1888 – 1890
In May 1888, work was well underway to relocate the station to the current grounds near Forty Mile Creek and Lynx Street some 2.5 kilometres west of Siding 29. The new location provided direct service to the new townsite supporting a visitor count of over 3,000 in the park, and it was crucial in the construction of the Banff Springs Hotel. Towards end of the year, a simple wooden shed structure and box-car housed the limited CPR facilities at Banff. Calling it “cow-shed” and “band-box,” many newly arrived tourists were disappointed at the simplicity of the temporary facilities which could not provide a good first impression and high visual appeal when they stepped onto the platform. The original CPR section house at Siding 29 which was used for track maintenance along the line was moved to its current location on Mountain Goat Lane between mid-1888 and 1890.
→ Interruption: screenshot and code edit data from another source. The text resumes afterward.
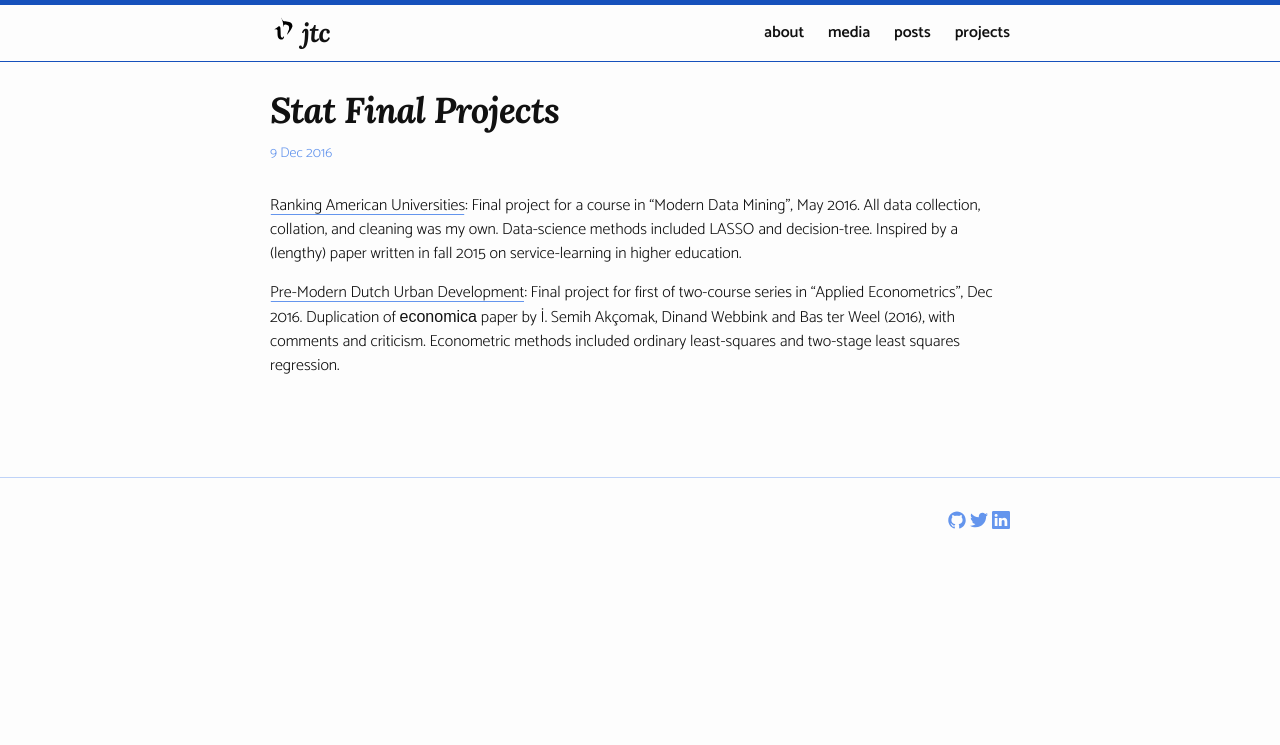
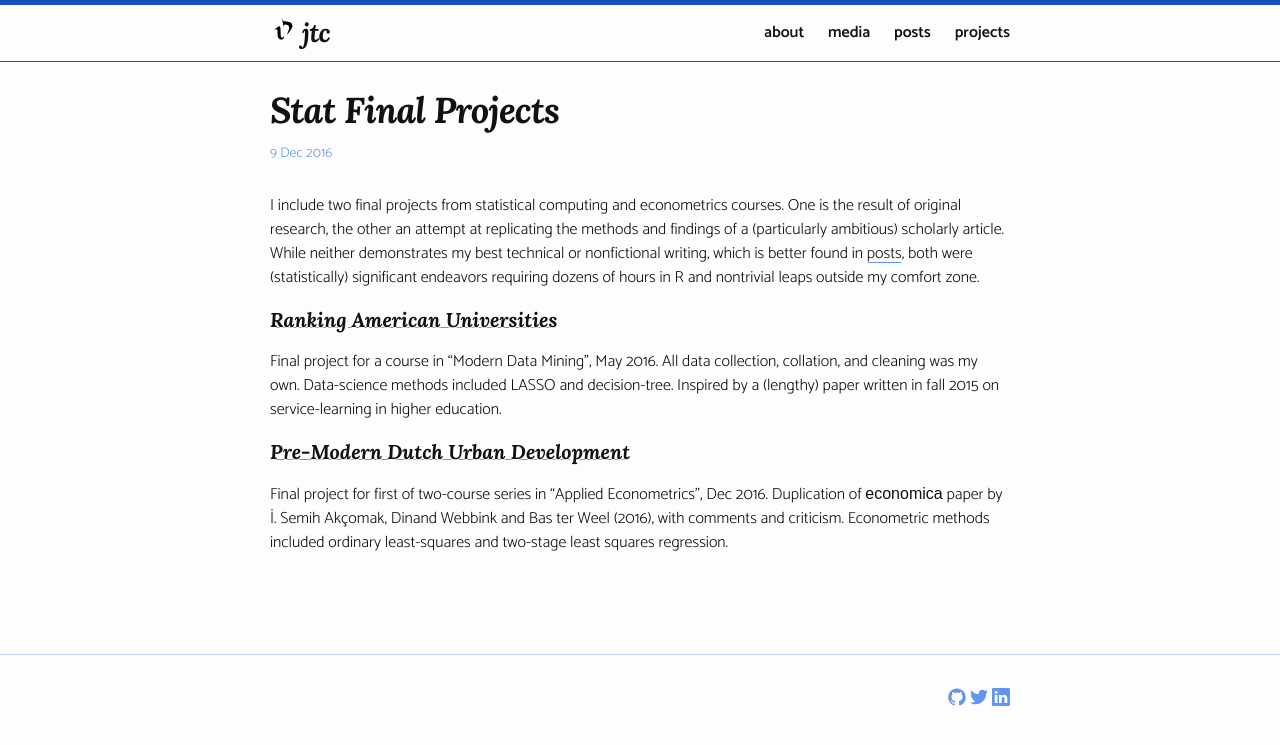
Before and after one commit to reubenmc/jtcohen6.github.io, a Jekyll site: the page built from projects/stat-final-projects/index.md, in a window 1280 px wide. Shown: the top 745 px of the page. Built offline with Jekyll 4.4.1, drawn with Linux system fonts in a browser that asks for light colours; nearby versions of some CDN libraries; some web fonts are replaced.

Commit message:
minor fixes

```diff
--- a/projects/stat-final-projects/index.md
+++ b/projects/stat-final-projects/index.md
@@ -5,7 +5,11 @@ date:   2016-12-09
 exclude: true
 ---
 
-[Ranking American Universities](stat471final): Final project for a course in "Modern Data Mining", May 2016. All data collection, collation, and cleaning was my own. Data-science methods included LASSO and decision-tree. Inspired by a (lengthy) paper written in fall 2015 on service-learning in higher education.
+I include two final projects from statistical computing and econometrics courses. One is the result of original research, the other an attempt at replicating the methods and findings of a (particularly ambitious) scholarly article. While neither demonstrates my best technical or nonfictional writing, which is better found in [posts](/posts), both were (statistically) significant endeavors requiring dozens of hours in R and nontrivial leaps outside my comfort zone.
 
-[Pre-Modern Dutch Urban Development](stat520final): Final project for first of two-course series in "Applied Econometrics", Dec 2016. Duplication of *Economica* paper by İ. Semih Akçomak, Dinand Webbink and Bas ter Weel (2016), with comments and criticism. Econometric methods included ordinary least-squares and two-stage least squares regression.
+#### [Ranking American Universities](stat471final)
+Final project for a course in "Modern Data Mining", May 2016. All data collection, collation, and cleaning was my own. Data-science methods included LASSO and decision-tree. Inspired by a (lengthy) paper written in fall 2015 on service-learning in higher education.
+
+#### [Pre-Modern Dutch Urban Development](stat520final)
+Final project for first of two-course series in "Applied Econometrics", Dec 2016. Duplication of *Economica* paper by İ. Semih Akçomak, Dinand Webbink and Bas ter Weel (2016), with comments and criticism. Econometric methods included ordinary least-squares and two-stage least squares regression.
 <div>&nbsp;</div>
```
Also changed, not shown: _layouts/project.html (deleted, +0 -14 lines), _posts/2015-09-07-review-becoming-penn.md (+2 -2 lines), _posts/2017-03-23-debate-thyself.md (+1 -1 lines), about/index.md (+1 -1 lines), projects/index.md (+4 -4 lines).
Between November 1889 and April 1890, the CPR station was constructed by Winnipeg-based contractors Peter McDarmid & Co. with logs supplied from the Eau Claire Lumber Co. which controlled the production of timber in the national park on the Bow and Spray Rivers. The station was designed to create an air of comfort and closeness to nature. Rounded, peeled logs formed the walls and slender poles were used to support canopy brackets and the station name plaque. The two wood structures were capped with bell-cast hip roofs and joined by a trackside canopy. Door and window openings were framed with log jambs and heads. The windows were of the standard double-hung variety with transoms. It was designed by Edward Colonna, a prominent designer with the CPR who was a leading advocate of Art Nouveau principles and railway chateau infrastructure in Canada. In a five-year period from 1889 to 1893, Colonna would design coaches, sleeping cars, and dining cars to be exhibited at the 1893World’s Fair. He would also design railway stations at Lake Louise, Calgary, Brandon, and Windsor. In 1893, Colonna moved back to Europe to work under Siegfried Bing at Maison de l’Art Nouveau gallery in Paris.
With the new station complete, most of the people remaining in Siding 29 relocated to the townsite as the old settlement was quickly abandoned. Frederick Woodworth moved his residence and former post office to the townsite between 1888 and 1892. Many others dismantled their dwellings and re-purposed the materials for other projects or left the area. Siding 29 was completely abandoned and almost no traces of the site remained towards 1898.The grounds became part of the park’s animal paddock which was used for the display of captive bison. Benjamin Woodworth lived at the caretaker’s residence between 1910 and 1920. The site was a familiar stopping point on the route to Lake Minnewanka. After closing in 1997, Parks Canada removed most of the infrastructure in order to enhance the Cascade Wildlife Corridor.
In partnership with the Archives at the Whyte Museum of the Canadian Rockies, the Banff Heritage Corporation is proud to present this article as part of the Landmarks and Legends series.